§ **WORK REQUIRED**
Write out the listing below in full and exactly, leaving out every picture.

"""

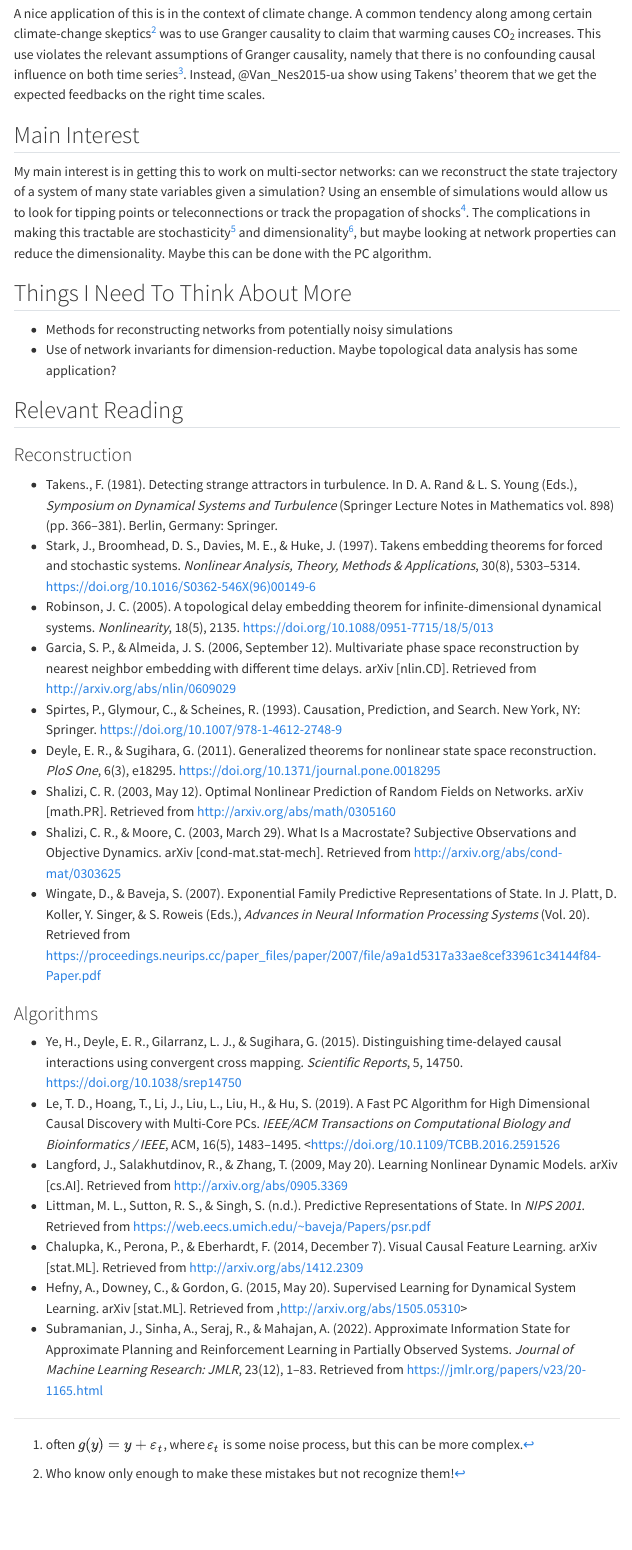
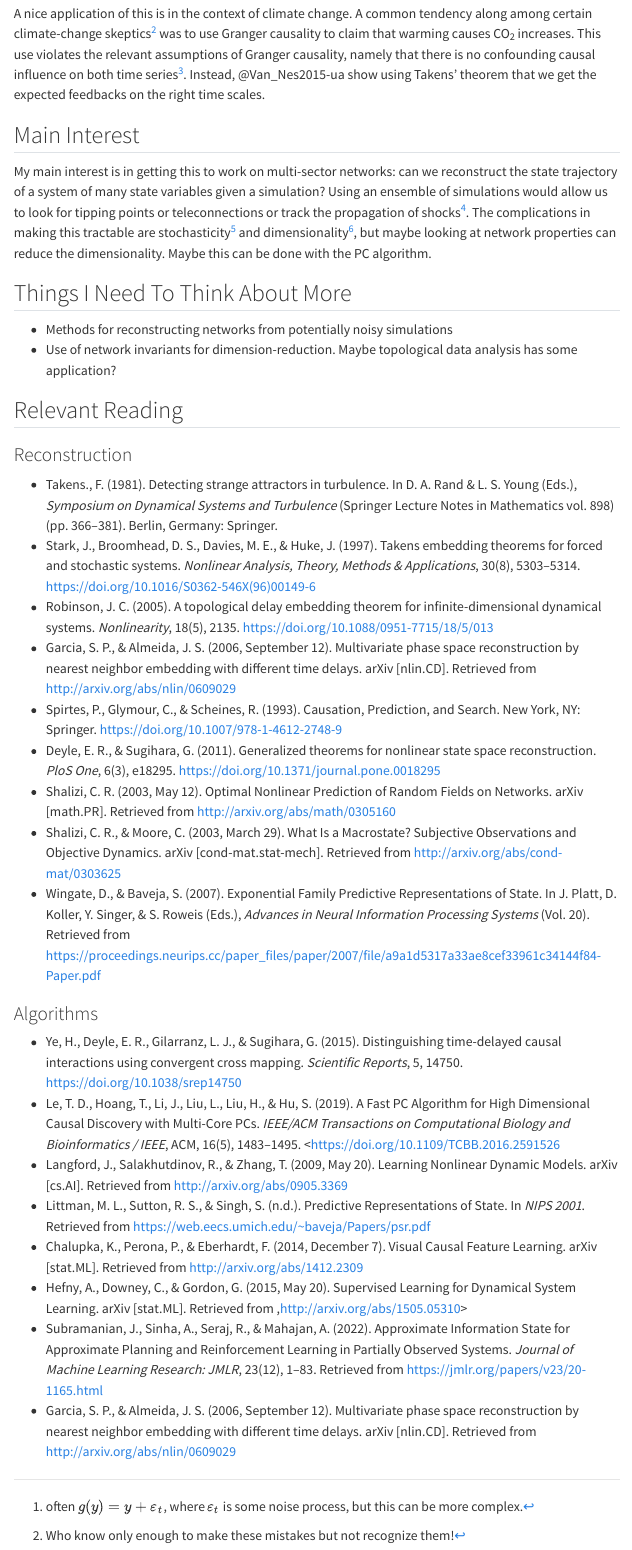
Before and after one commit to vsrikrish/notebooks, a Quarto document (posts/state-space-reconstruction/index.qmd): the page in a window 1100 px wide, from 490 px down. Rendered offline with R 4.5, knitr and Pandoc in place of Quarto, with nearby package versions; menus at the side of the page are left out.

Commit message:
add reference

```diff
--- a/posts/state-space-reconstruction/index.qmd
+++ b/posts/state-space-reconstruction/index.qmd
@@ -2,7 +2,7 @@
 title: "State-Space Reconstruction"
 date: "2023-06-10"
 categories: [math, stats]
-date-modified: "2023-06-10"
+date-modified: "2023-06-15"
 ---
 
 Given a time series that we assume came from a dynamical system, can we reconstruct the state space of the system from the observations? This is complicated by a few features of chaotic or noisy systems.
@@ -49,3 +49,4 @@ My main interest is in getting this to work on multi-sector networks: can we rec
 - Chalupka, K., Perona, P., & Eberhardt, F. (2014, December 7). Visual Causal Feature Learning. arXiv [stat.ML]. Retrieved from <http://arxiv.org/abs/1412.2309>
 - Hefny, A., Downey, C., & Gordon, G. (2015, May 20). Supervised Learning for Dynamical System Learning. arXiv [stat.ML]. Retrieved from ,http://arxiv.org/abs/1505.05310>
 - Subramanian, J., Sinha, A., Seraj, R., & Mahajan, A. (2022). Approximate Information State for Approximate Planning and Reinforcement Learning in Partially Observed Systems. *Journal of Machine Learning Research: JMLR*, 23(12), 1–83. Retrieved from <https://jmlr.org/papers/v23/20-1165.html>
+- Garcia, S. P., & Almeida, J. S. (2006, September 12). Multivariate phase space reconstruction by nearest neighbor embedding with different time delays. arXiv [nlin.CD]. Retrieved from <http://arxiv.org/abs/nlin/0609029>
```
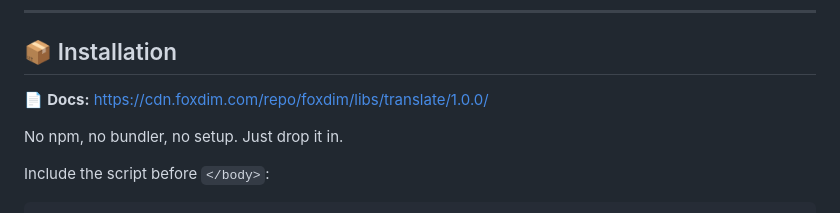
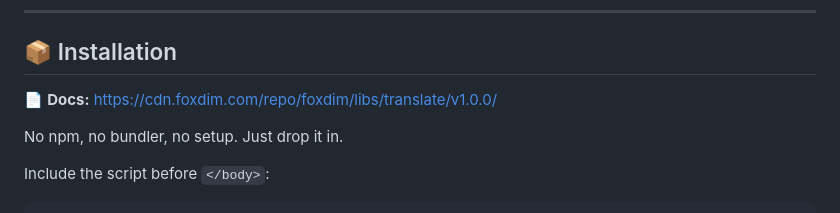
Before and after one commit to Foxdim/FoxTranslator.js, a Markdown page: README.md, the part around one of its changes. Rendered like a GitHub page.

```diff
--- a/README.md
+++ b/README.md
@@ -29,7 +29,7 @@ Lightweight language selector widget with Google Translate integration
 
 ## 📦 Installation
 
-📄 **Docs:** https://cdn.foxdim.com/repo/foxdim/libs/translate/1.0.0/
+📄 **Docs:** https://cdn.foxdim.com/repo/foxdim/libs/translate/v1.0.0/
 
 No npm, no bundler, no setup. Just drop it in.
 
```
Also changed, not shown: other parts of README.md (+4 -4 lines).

"""

§ **PROBLEM SOLUTION**
Before and after one commit to vsrikrish/notebooks, a Quarto document (posts/state-space-reconstruction/index.qmd): the page in a window 1100 px wide, from 490 px down. Rendered offline with R 4.5, knitr and Pandoc in place of Quarto, with nearby package versions; menus at the side of the page are left out.

Commit message:
add reference

```diff
--- a/posts/state-space-reconstruction/index.qmd
+++ b/posts/state-space-reconstruction/index.qmd
@@ -2,7 +2,7 @@
 title: "State-Space Reconstruction"
 date: "2023-06-10"
 categories: [math, stats]
-date-modified: "2023-06-10"
+date-modified: "2023-06-15"
 ---
 
 Given a time series that we assume came from a dynamical system, can we reconstruct the state space of the system from the observations? This is complicated by a few features of chaotic or noisy systems.
@@ -49,3 +49,4 @@ My main interest is in getting this to work on multi-sector networks: can we rec
 - Chalupka, K., Perona, P., & Eberhardt, F. (2014, December 7). Visual Causal Feature Learning. arXiv [stat.ML]. Retrieved from <http://arxiv.org/abs/1412.2309>
 - Hefny, A., Downey, C., & Gordon, G. (2015, May 20). Supervised Learning for Dynamical System Learning. arXiv [stat.ML]. Retrieved from ,http://arxiv.org/abs/1505.05310>
 - Subramanian, J., Sinha, A., Seraj, R., & Mahajan, A. (2022). Approximate Information State for Approximate Planning and Reinforcement Learning in Partially Observed Systems. *Journal of Machine Learning Research: JMLR*, 23(12), 1–83. Retrieved from <https://jmlr.org/papers/v23/20-1165.html>
+- Garcia, S. P., & Almeida, J. S. (2006, September 12). Multivariate phase space reconstruction by nearest neighbor embedding with different time delays. arXiv [nlin.CD]. Retrieved from <http://arxiv.org/abs/nlin/0609029>
```
Before and after one commit to Foxdim/FoxTranslator.js, a Markdown page: README.md, the part around one of its changes. Rendered like a GitHub page.

```diff
--- a/README.md
+++ b/README.md
@@ -29,7 +29,7 @@ Lightweight language selector widget with Google Translate integration
 
 ## 📦 Installation
 
-📄 **Docs:** https://cdn.foxdim.com/repo/foxdim/libs/translate/1.0.0/
+📄 **Docs:** https://cdn.foxdim.com/repo/foxdim/libs/translate/v1.0.0/
 
 No npm, no bundler, no setup. Just drop it in.
 
```
Also changed, not shown: other parts of README.md (+4 -4 lines).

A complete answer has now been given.